▸ Exercise details:
Pull out every line with the word "README" from the entries below.

↓↓↓

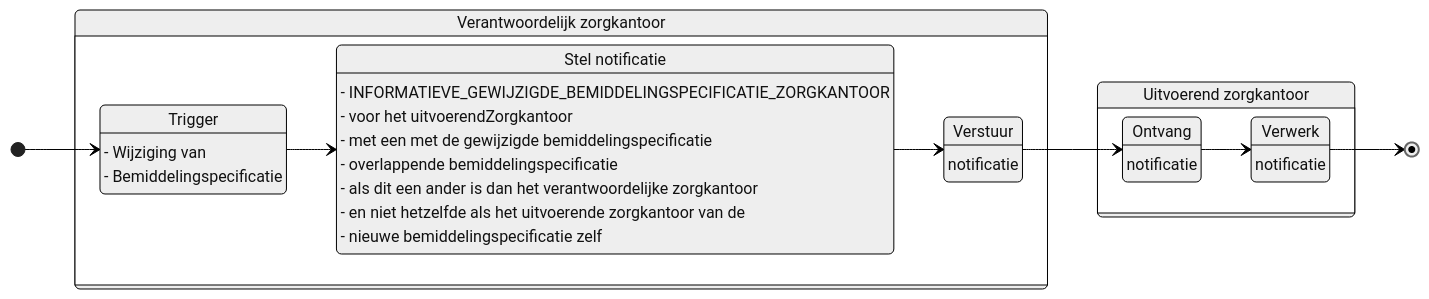
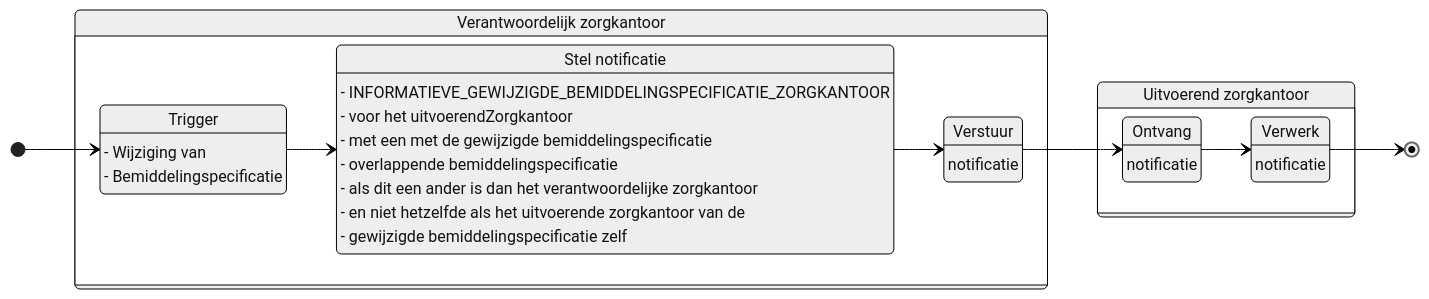
One commit to iStandaarden/iWlz-bemiddeling changed the diagram in notificaties/informatieve_gewijzigde_bemiddelingspecificatie_zorgkantoor.md. Above: the diagram before and after it, drawn with Mermaid. The commit also changed other lines of this file, not shown here.

First line of the commit message:
Update informatieve_gewijzigde_bemiddelingspecificatie_zorgkantoor.md

````diff
--- a/notificaties/informatieve_gewijzigde_bemiddelingspecificatie_zorgkantoor.md
+++ b/notificaties/informatieve_gewijzigde_bemiddelingspecificatie_zorgkantoor.md
@@ -29,45 +29,45 @@
 ```mermaid
 ---
 config:
   theme: neutral
   look: classic
 ---
 stateDiagram
   direction LR
   state verzender {
     direction TB
     trigger --> opstellen
     opstellen --> verstuur
     trigger
     opstellen
     verstuur
   }
   state ontvanger {
     direction TB
     ontvang --> verwerk
     ontvang
     verwerk
   }
   [*] --> trigger
   verstuur --> ontvang
   verwerk --> [*]
   verzender:Verantwoordelijk zorgkantoor
   trigger:Trigger
 trigger:- Wijziging van
 trigger:- Bemiddelingspecificatie
   opstellen:Stel notificatie
   opstellen:- INFORMATIEVE_GEWIJZIGDE_BEMIDDELINGSPECIFICATIE_ZORGKANTOOR
     opstellen: - voor het uitvoerendZorgkantoor
     opstellen: - met een met de gewijzigde bemiddelingspecificatie
     opstellen: - overlappende bemiddelingspecificatie
     opstellen: - als dit een ander is dan het verantwoordelijke zorgkantoor
     opstellen: - en niet hetzelfde als het uitvoerende zorgkantoor van de 
-    opstellen: - nieuwe bemiddelingspecificatie zelf
+    opstellen: - gewijzigde bemiddelingspecificatie zelf
   verstuur:Verstuur 
   verstuur:notificatie
   ontvanger:Uitvoerend zorgkantoor
   ontvang:Ontvang 
   ontvang:notificatie
   verwerk:Verwerk 
   verwerk:notificatie
 ```
````
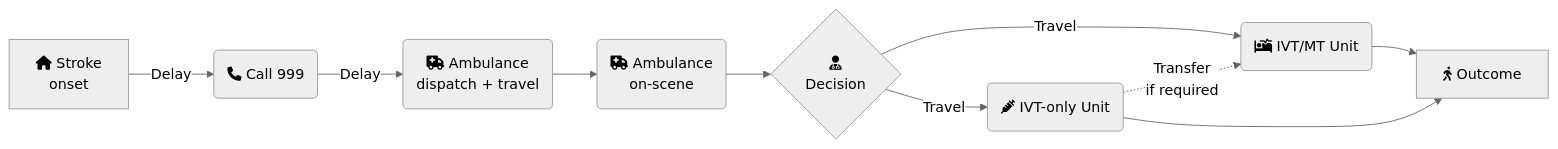
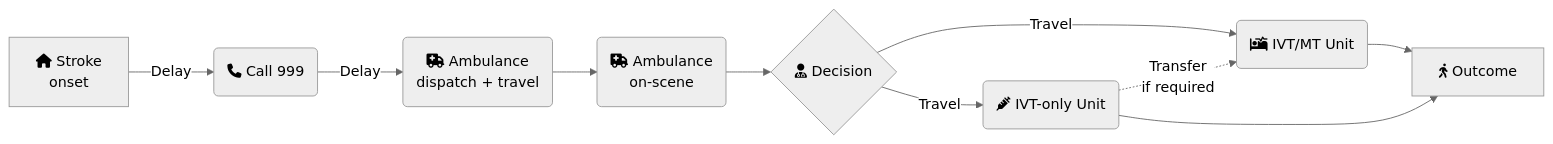
One commit to stroke-modelling/simpy-pathway-model changed the diagram in README.md. Above: the diagram before and after it, drawn with Mermaid (neutral theme).

Commit message:
Add mermaid chart

````diff
--- a/README.md
+++ b/README.md
@@ -4,12 +4,12 @@
 ```mermaid
 flowchart LR
     A[fa:fa-home Stroke\nonset] --> |Delay| B(fa:fa-phone Call 999)
     B --> |Delay| C(fa:fa-ambulance Ambulance\ndispatch + travel)
     C --> D(fa:fa-ambulance Ambulance\non-scene)
-    D --> E{fa:fa-user-md\nDecision}
+    D --> E{fa:fa-user-md Decision}
     E --> |Travel| F(fa:fa-syringe IVT-only Unit)
     E --> |Travel| G(fa:fa-procedures IVT/MT Unit)
     F .-> |Transfer\nif required| G
     G --> H[fa:fa-walking Outcome]
     F --> H
 ```
````
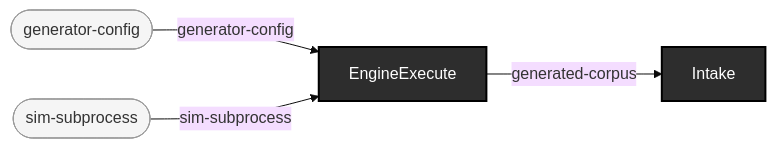
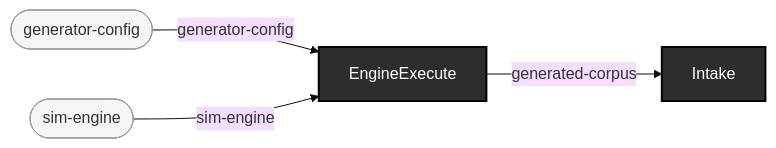
Before and after one commit to pragsmike/ehr-testing-tools: diagram 15 of 17 in docs/use-cases.md, drawn with Mermaid (base theme). The commit also changed other lines of this file and 2 other files, not shown here.

First paragraph of the commit message:
docs: user path drops retired sim sibling/subprocess claims (ADR-0005; R34 sweep)
Fix three stale user-path claims that a fresh clone with no sibling
checkout refutes by execution (ADR-0005 mounted sim in-process):

````diff
--- a/docs/use-cases.md
+++ b/docs/use-cases.md
@@ -1106,29 +1104,29 @@
 ```mermaid
 flowchart LR
 
     %% --- Source types (raw inputs, not produced by any operation) ---
     generator_config(["generator-config"])
-    sim_subprocess(["sim-subprocess"])
+    sim_engine(["sim-engine"])
 
     %% --- Operations (boxes; spiders use distinct shapes) ---
     EngineExecute["EngineExecute"]
     Intake["Intake"]
 
     %% --- Wires (typed connections) ---
     %% Arrow 1: EngineExecute
     generator_config -- generator-config --> EngineExecute
-    sim_subprocess -- sim-subprocess --> EngineExecute
+    sim_engine -- sim-engine --> EngineExecute
 
     %% Arrow 2: Intake
     EngineExecute -- generated-corpus --> Intake
 
     %% --- Styling ---
 
     %% Operations: dark boxes (fan=blue, funnel=green, enrichment=outlined, gate=purple, external=dashed)
     style EngineExecute fill:#2d2d2d,stroke:#000,color:#fff,stroke-width:2px
     style Intake fill:#2d2d2d,stroke:#000,color:#fff,stroke-width:2px
 
     %% Source types: light rounded
     style generator_config fill:#f5f5f5,stroke:#999,color:#333
-    style sim_subprocess fill:#f5f5f5,stroke:#999,color:#333
+    style sim_engine fill:#f5f5f5,stroke:#999,color:#333
 ```
````
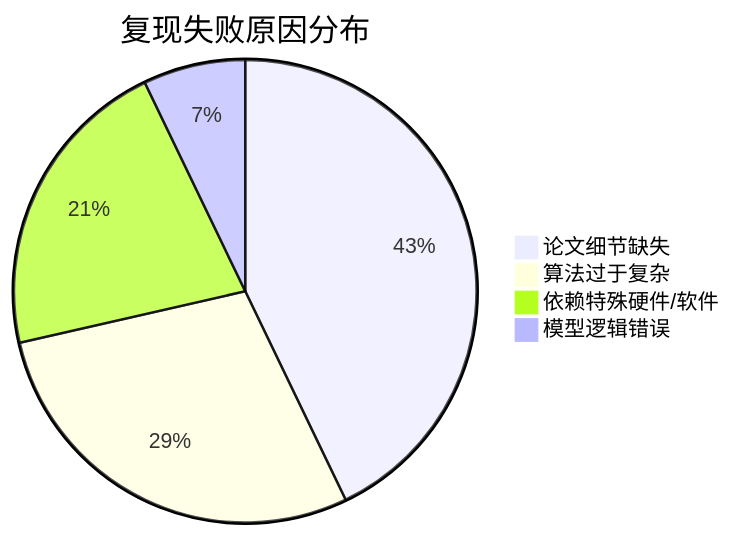
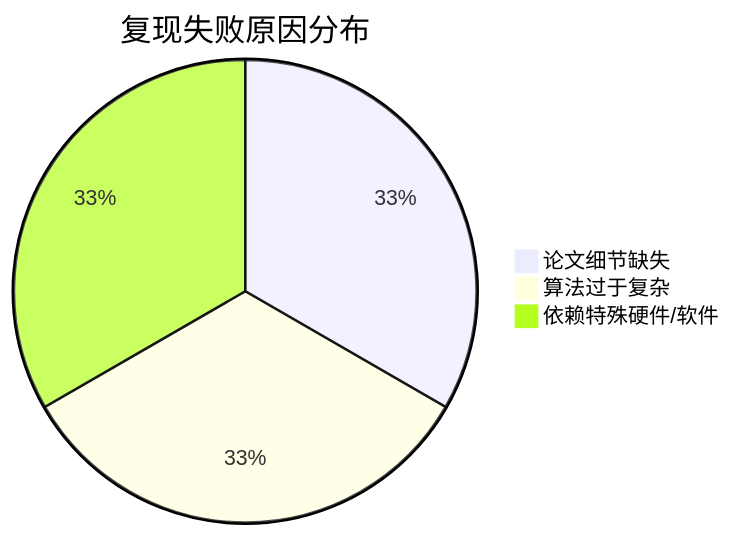
The fourth of 4 diagrams in 项目设计Document毕业论文参考.md (hongshixian/MultiAgentPaperCoder), drawn with Mermaid before and after one commit. The commit also changed other lines of this file, not shown here.

````diff
--- a/项目设计Document毕业论文参考.md
+++ b/项目设计Document毕业论文参考.md
@@ -290,8 +290,7 @@
 ```mermaid
 pie
     title 复现失败原因分布
-    "论文细节缺失" : 6
-    "算法过于复杂" : 4
-    "依赖特殊硬件/软件" : 3
-    "模型逻辑错误" : 1
+    "论文细节缺失" : 1
+    "算法过于复杂" : 1
+    "依赖特殊硬件/软件" : 1
 ```
````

↑↑↑

▸ Solution to the exercise:
One commit to stroke-modelling/simpy-pathway-model changed the diagram in README.md. Above: the diagram before and after it, drawn with Mermaid (neutral theme).
--- a/README.md
+++ b/README.md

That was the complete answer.